Write out the lines below once more, exactly as they appear. Do not include pictures.

[Start of section]

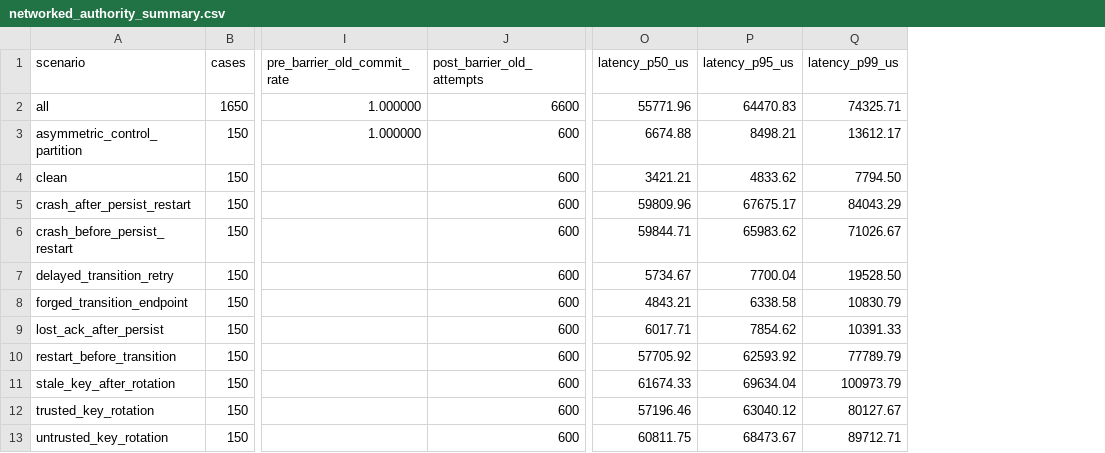
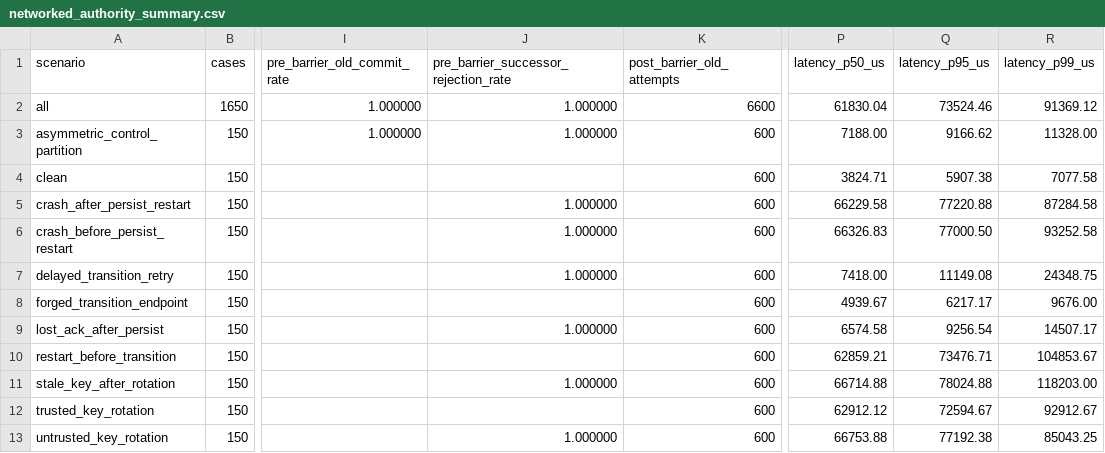
Before and after one commit to medhavee-upadhyaya/zero-trust-agent-identity, a CSV file: experiments/networked_authority_summary.csv, drawn as a sheet; only a part is shown, gaps mark what is left out; addresses are those after the commit; the diff names each change by its address in the sheet, - before the commit and + after, or states it on an @@ line.

```diff
--- a/experiments/networked_authority_summary.csv
+++ b/experiments/networked_authority_summary.csv
+column J, rows 1-13: pre_barrier_successor_rejection_rate | 1.000000 | 1.000000 |  | 1.000000 | 1.000000 | 1.000000 |  | 1.000000 |  | 1.000000 |  | 1.000000
-P2 (latency_p50_us): 55771.96
+P2 (latency_p50_us): 61830.04
-Q2 (latency_p95_us): 64470.83
+Q2 (latency_p95_us): 73524.46
-R2 (latency_p99_us): 74325.71
+R2 (latency_p99_us): 91369.12
-P3 (latency_p50_us): 6674.88
+P3 (latency_p50_us): 7188.00
-Q3 (latency_p95_us): 8498.21
+Q3 (latency_p95_us): 9166.62
-R3 (latency_p99_us): 13612.17
+R3 (latency_p99_us): 11328.00
-P4 (latency_p50_us): 3421.21
+P4 (latency_p50_us): 3824.71
-Q4 (latency_p95_us): 4833.62
+Q4 (latency_p95_us): 5907.38
-R4 (latency_p99_us): 7794.50
+R4 (latency_p99_us): 7077.58
-P5 (latency_p50_us): 59809.96
+P5 (latency_p50_us): 66229.58
-Q5 (latency_p95_us): 67675.17
+Q5 (latency_p95_us): 77220.88
-R5 (latency_p99_us): 84043.29
+R5 (latency_p99_us): 87284.58
-P6 (latency_p50_us): 59844.71
+P6 (latency_p50_us): 66326.83
-Q6 (latency_p95_us): 65983.62
+Q6 (latency_p95_us): 77000.50
-R6 (latency_p99_us): 71026.67
+R6 (latency_p99_us): 93252.58
-P7 (latency_p50_us): 5734.67
+P7 (latency_p50_us): 7418.00
-Q7 (latency_p95_us): 7700.04
+Q7 (latency_p95_us): 11149.08
-R7 (latency_p99_us): 19528.50
+R7 (latency_p99_us): 24348.75
-P8 (latency_p50_us): 4843.21
+P8 (latency_p50_us): 4939.67
-Q8 (latency_p95_us): 6338.58
+Q8 (latency_p95_us): 6217.17
-R8 (latency_p99_us): 10830.79
+R8 (latency_p99_us): 9676.00
-P9 (latency_p50_us): 6017.71
+P9 (latency_p50_us): 6574.58
-Q9 (latency_p95_us): 7854.62
+Q9 (latency_p95_us): 9256.54
-R9 (latency_p99_us): 10391.33
+R9 (latency_p99_us): 14507.17
-P10 (latency_p50_us): 57705.92
+P10 (latency_p50_us): 62859.21
-Q10 (latency_p95_us): 62593.92
+Q10 (latency_p95_us): 73476.71
-R10 (latency_p99_us): 77789.79
+R10 (latency_p99_us): 104853.67
-P11 (latency_p50_us): 61674.33
+P11 (latency_p50_us): 66714.88
-Q11 (latency_p95_us): 69634.04
+Q11 (latency_p95_us): 78024.88
-R11 (latency_p99_us): 100973.79
+R11 (latency_p99_us): 118203.00
-P12 (latency_p50_us): 57196.46
+P12 (latency_p50_us): 62912.12
-Q12 (latency_p95_us): 63040.12
+Q12 (latency_p95_us): 72594.67
-R12 (latency_p99_us): 80127.67
+R12 (latency_p99_us): 92912.67
-P13 (latency_p50_us): 60811.75
+P13 (latency_p50_us): 66753.88
-Q13 (latency_p95_us): 68473.67
+Q13 (latency_p95_us): 77192.38
-R13 (latency_p99_us): 89712.71
+R13 (latency_p99_us): 85043.25
```
Also changed, not shown: experiments/environment.csv, experiments/experiment_registry.csv, 22 other files.
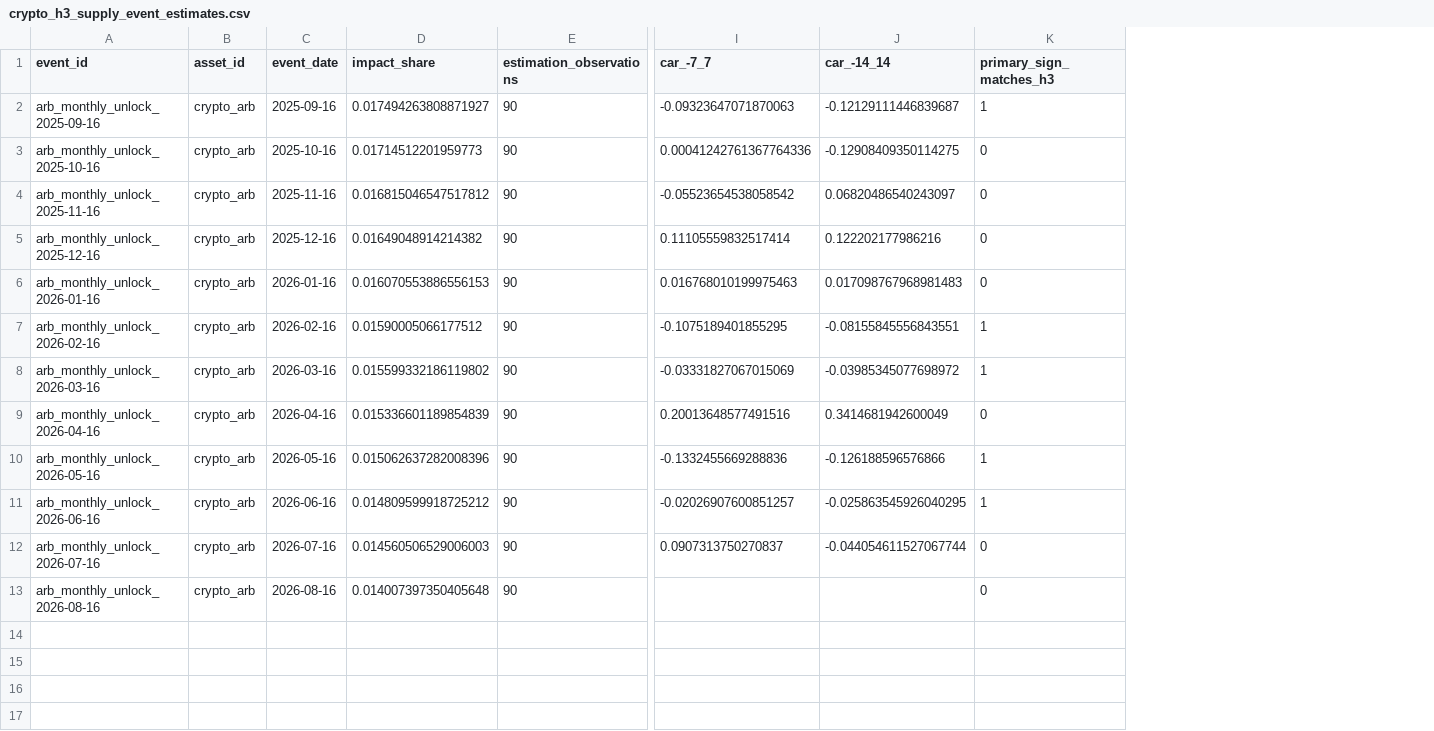
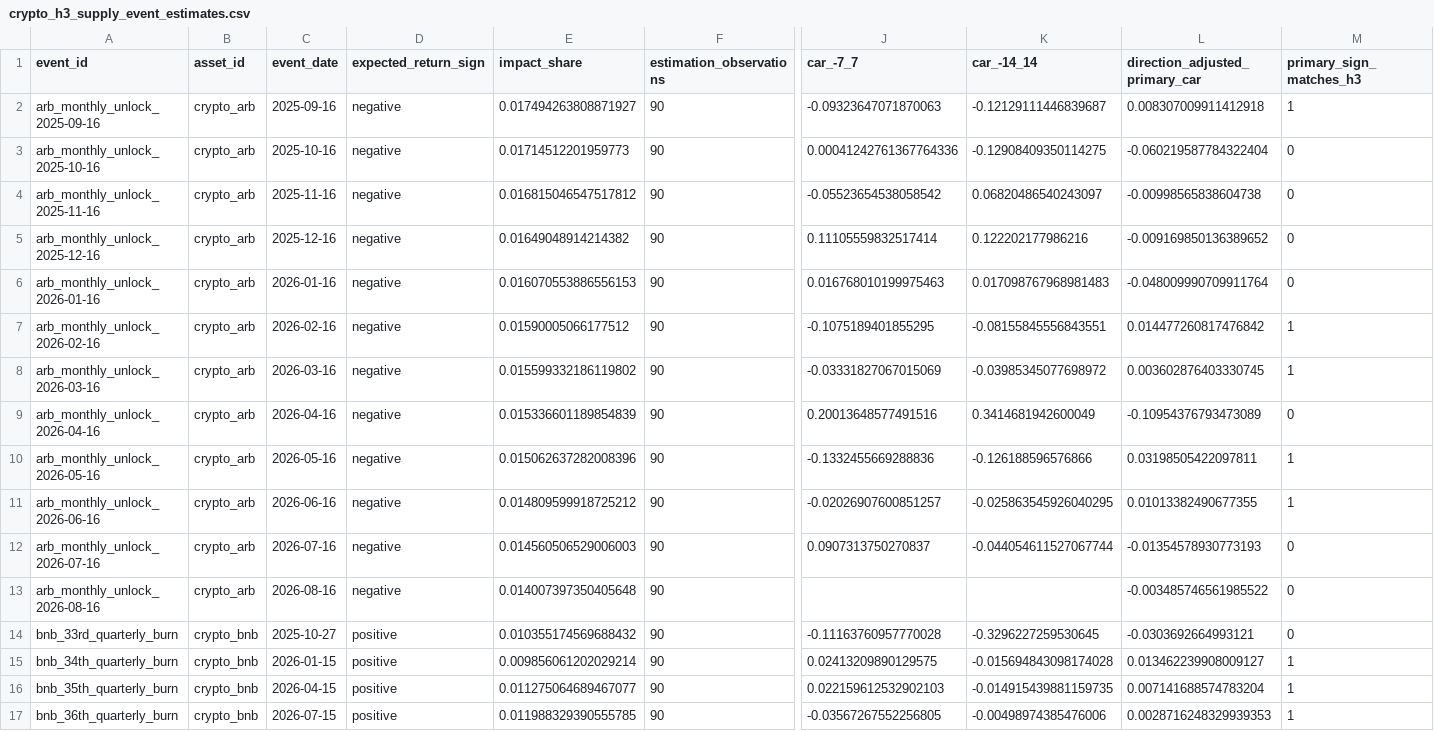
Before and after one commit to Sidziesama/DigitalAssetsCryptocurrencyValuation, a CSV file: data/processed/02_valuation/crypto_h3_supply_event_estimates.csv, drawn as a sheet; only a part is shown, gaps mark what is left out; rows hold the shown columns only; the diff names each change by its address in the sheet, - before the commit and + after, or states it on an @@ line.

Commit message:
Complete two-asset H3 supply event analysis

```diff
--- a/data/processed/02_valuation/crypto_h3_supply_event_estimates.csv
+++ b/data/processed/02_valuation/crypto_h3_supply_event_estimates.csv
+column D (expected_return_sign), rows 2-13: all negative
+column L (direction_adjusted_primary_car), rows 2-13: 0.008307009911412918 | -0.060219587784322404 | -0.00998565838604738 | -0.009169850136389652 | -0.048009990709911764 | 0.014477260817476842 | 0.003602876403330745 | -0.10954376793473089 | 0.03198505422097811 | 0.01013382490677355 | -0.01354578930773193 | -0.003485746561985522
+row 14: bnb_33rd_quarterly_burn | crypto_bnb | 2025-10-27 | positive | 0.010355174569688432 | 90 | -0.11163760957770028 | -0.3296227259530645 | -0.0303692664993121 | 0
+row 15: bnb_34th_quarterly_burn | crypto_bnb | 2026-01-15 | positive | 0.009856061202029214 | 90 | 0.02413209890129575 | -0.015694843098174028 | 0.013462239908009127 | 1
+row 16: bnb_35th_quarterly_burn | crypto_bnb | 2026-04-15 | positive | 0.011275064689467077 | 90 | 0.022159612532902103 | -0.014915439881159735 | 0.007141688574783204 | 1
+row 17: bnb_36th_quarterly_burn | crypto_bnb | 2026-07-15 | positive | 0.011988329390555785 | 90 | -0.03567267552256805 | -0.00498974385476006 | 0.0028716248329939353 | 1
```
Also changed, not shown: data/processed/02_valuation/crypto_h3_supply_event_curve.csv, data/processed/02_valuation/crypto_h3_supply_event_ledger.csv, 24 other files.
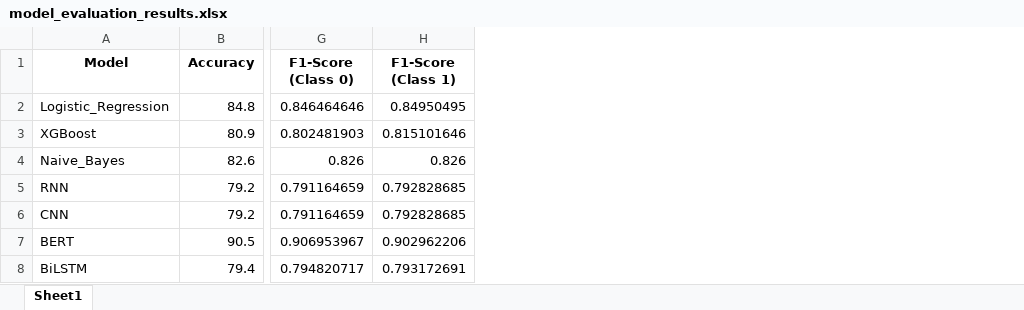
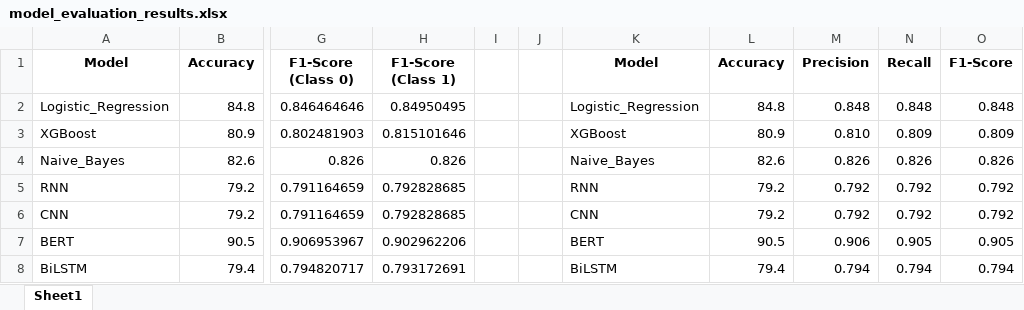
Before and after one commit to Kim-William/AI, an Excel workbook: Dissertation/model_evaluation_results.xlsx, sheet Sheet1, drawn as a sheet; only a part is shown, gaps mark what is left out; values as stored, in another font and other column widths than the file's, no borders; the diff names each change by its address in the sheet, - before the commit and + after, or states it on an @@ line.

```diff
--- a/Dissertation/model_evaluation_results.xlsx (sheet Sheet1)
+++ b/Dissertation/model_evaluation_results.xlsx (sheet Sheet1)
+column I, empty
+column J, empty
+column K (Model), rows 2-8: Logistic_Regression | XGBoost | Naive_Bayes | RNN | CNN | BERT | BiLSTM
+column L (Accuracy), rows 2-8: 84.8 | 80.9 | 82.6 | 79.2 | 79.2 | 90.5 | 79.4
+column M (Precision), rows 2-8: 0.848 | 0.810 | 0.826 | 0.792 | 0.792 | 0.906 | 0.794
+column N (Recall), rows 2-8: 0.848 | 0.809 | 0.826 | 0.792 | 0.792 | 0.905 | 0.794
+column O (F1-Score), rows 2-8: 0.848 | 0.809 | 0.826 | 0.792 | 0.792 | 0.905 | 0.794
```
Also changed, not shown: 6 other files.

[End of section]

(Output for this task):
Before and after one commit to medhavee-upadhyaya/zero-trust-agent-identity, a CSV file: experiments/networked_authority_summary.csv, drawn as a sheet; only a part is shown, gaps mark what is left out; addresses are those after the commit; the diff names each change by its address in the sheet, - before the commit and + after, or states it on an @@ line.

```diff
--- a/experiments/networked_authority_summary.csv
+++ b/experiments/networked_authority_summary.csv
+column J, rows 1-13: pre_barrier_successor_rejection_rate | 1.000000 | 1.000000 |  | 1.000000 | 1.000000 | 1.000000 |  | 1.000000 |  | 1.000000 |  | 1.000000
-P2 (latency_p50_us): 55771.96
+P2 (latency_p50_us): 61830.04
-Q2 (latency_p95_us): 64470.83
+Q2 (latency_p95_us): 73524.46
-R2 (latency_p99_us): 74325.71
+R2 (latency_p99_us): 91369.12
-P3 (latency_p50_us): 6674.88
+P3 (latency_p50_us): 7188.00
-Q3 (latency_p95_us): 8498.21
+Q3 (latency_p95_us): 9166.62
-R3 (latency_p99_us): 13612.17
+R3 (latency_p99_us): 11328.00
-P4 (latency_p50_us): 3421.21
+P4 (latency_p50_us): 3824.71
-Q4 (latency_p95_us): 4833.62
+Q4 (latency_p95_us): 5907.38
-R4 (latency_p99_us): 7794.50
+R4 (latency_p99_us): 7077.58
-P5 (latency_p50_us): 59809.96
+P5 (latency_p50_us): 66229.58
-Q5 (latency_p95_us): 67675.17
+Q5 (latency_p95_us): 77220.88
-R5 (latency_p99_us): 84043.29
+R5 (latency_p99_us): 87284.58
-P6 (latency_p50_us): 59844.71
+P6 (latency_p50_us): 66326.83
-Q6 (latency_p95_us): 65983.62
+Q6 (latency_p95_us): 77000.50
-R6 (latency_p99_us): 71026.67
+R6 (latency_p99_us): 93252.58
-P7 (latency_p50_us): 5734.67
+P7 (latency_p50_us): 7418.00
-Q7 (latency_p95_us): 7700.04
+Q7 (latency_p95_us): 11149.08
-R7 (latency_p99_us): 19528.50
+R7 (latency_p99_us): 24348.75
-P8 (latency_p50_us): 4843.21
+P8 (latency_p50_us): 4939.67
-Q8 (latency_p95_us): 6338.58
+Q8 (latency_p95_us): 6217.17
-R8 (latency_p99_us): 10830.79
+R8 (latency_p99_us): 9676.00
-P9 (latency_p50_us): 6017.71
+P9 (latency_p50_us): 6574.58
-Q9 (latency_p95_us): 7854.62
+Q9 (latency_p95_us): 9256.54
-R9 (latency_p99_us): 10391.33
+R9 (latency_p99_us): 14507.17
-P10 (latency_p50_us): 57705.92
+P10 (latency_p50_us): 62859.21
-Q10 (latency_p95_us): 62593.92
+Q10 (latency_p95_us): 73476.71
-R10 (latency_p99_us): 77789.79
+R10 (latency_p99_us): 104853.67
-P11 (latency_p50_us): 61674.33
+P11 (latency_p50_us): 66714.88
-Q11 (latency_p95_us): 69634.04
+Q11 (latency_p95_us): 78024.88
-R11 (latency_p99_us): 100973.79
+R11 (latency_p99_us): 118203.00
-P12 (latency_p50_us): 57196.46
+P12 (latency_p50_us): 62912.12
-Q12 (latency_p95_us): 63040.12
+Q12 (latency_p95_us): 72594.67
-R12 (latency_p99_us): 80127.67
+R12 (latency_p99_us): 92912.67
-P13 (latency_p50_us): 60811.75
+P13 (latency_p50_us): 66753.88
-Q13 (latency_p95_us): 68473.67
+Q13 (latency_p95_us): 77192.38
-R13 (latency_p99_us): 89712.71
+R13 (latency_p99_us): 85043.25
```
Also changed, not shown: experiments/environment.csv, experiments/experiment_registry.csv, 22 other files.
Before and after one commit to Sidziesama/DigitalAssetsCryptocurrencyValuation, a CSV file: data/processed/02_valuation/crypto_h3_supply_event_estimates.csv, drawn as a sheet; only a part is shown, gaps mark what is left out; rows hold the shown columns only; the diff names each change by its address in the sheet, - before the commit and + after, or states it on an @@ line.

Commit message:
Complete two-asset H3 supply event analysis

```diff
--- a/data/processed/02_valuation/crypto_h3_supply_event_estimates.csv
+++ b/data/processed/02_valuation/crypto_h3_supply_event_estimates.csv
+column D (expected_return_sign), rows 2-13: all negative
+column L (direction_adjusted_primary_car), rows 2-13: 0.008307009911412918 | -0.060219587784322404 | -0.00998565838604738 | -0.009169850136389652 | -0.048009990709911764 | 0.014477260817476842 | 0.003602876403330745 | -0.10954376793473089 | 0.03198505422097811 | 0.01013382490677355 | -0.01354578930773193 | -0.003485746561985522
+row 14: bnb_33rd_quarterly_burn | crypto_bnb | 2025-10-27 | positive | 0.010355174569688432 | 90 | -0.11163760957770028 | -0.3296227259530645 | -0.0303692664993121 | 0
+row 15: bnb_34th_quarterly_burn | crypto_bnb | 2026-01-15 | positive | 0.009856061202029214 | 90 | 0.02413209890129575 | -0.015694843098174028 | 0.013462239908009127 | 1
+row 16: bnb_35th_quarterly_burn | crypto_bnb | 2026-04-15 | positive | 0.011275064689467077 | 90 | 0.022159612532902103 | -0.014915439881159735 | 0.007141688574783204 | 1
+row 17: bnb_36th_quarterly_burn | crypto_bnb | 2026-07-15 | positive | 0.011988329390555785 | 90 | -0.03567267552256805 | -0.00498974385476006 | 0.0028716248329939353 | 1
```
Also changed, not shown: data/processed/02_valuation/crypto_h3_supply_event_curve.csv, data/processed/02_valuation/crypto_h3_supply_event_ledger.csv, 24 other files.
Before and after one commit to Kim-William/AI, an Excel workbook: Dissertation/model_evaluation_results.xlsx, sheet Sheet1, drawn as a sheet; only a part is shown, gaps mark what is left out; values as stored, in another font and other column widths than the file's, no borders; the diff names each change by its address in the sheet, - before the commit and + after, or states it on an @@ line.

```diff
--- a/Dissertation/model_evaluation_results.xlsx (sheet Sheet1)
+++ b/Dissertation/model_evaluation_results.xlsx (sheet Sheet1)
+column I, empty
+column J, empty
+column K (Model), rows 2-8: Logistic_Regression | XGBoost | Naive_Bayes | RNN | CNN | BERT | BiLSTM
+column L (Accuracy), rows 2-8: 84.8 | 80.9 | 82.6 | 79.2 | 79.2 | 90.5 | 79.4
+column M (Precision), rows 2-8: 0.848 | 0.810 | 0.826 | 0.792 | 0.792 | 0.906 | 0.794
+column N (Recall), rows 2-8: 0.848 | 0.809 | 0.826 | 0.792 | 0.792 | 0.905 | 0.794
+column O (F1-Score), rows 2-8: 0.848 | 0.809 | 0.826 | 0.792 | 0.792 | 0.905 | 0.794
```
Also changed, not shown: 6 other files.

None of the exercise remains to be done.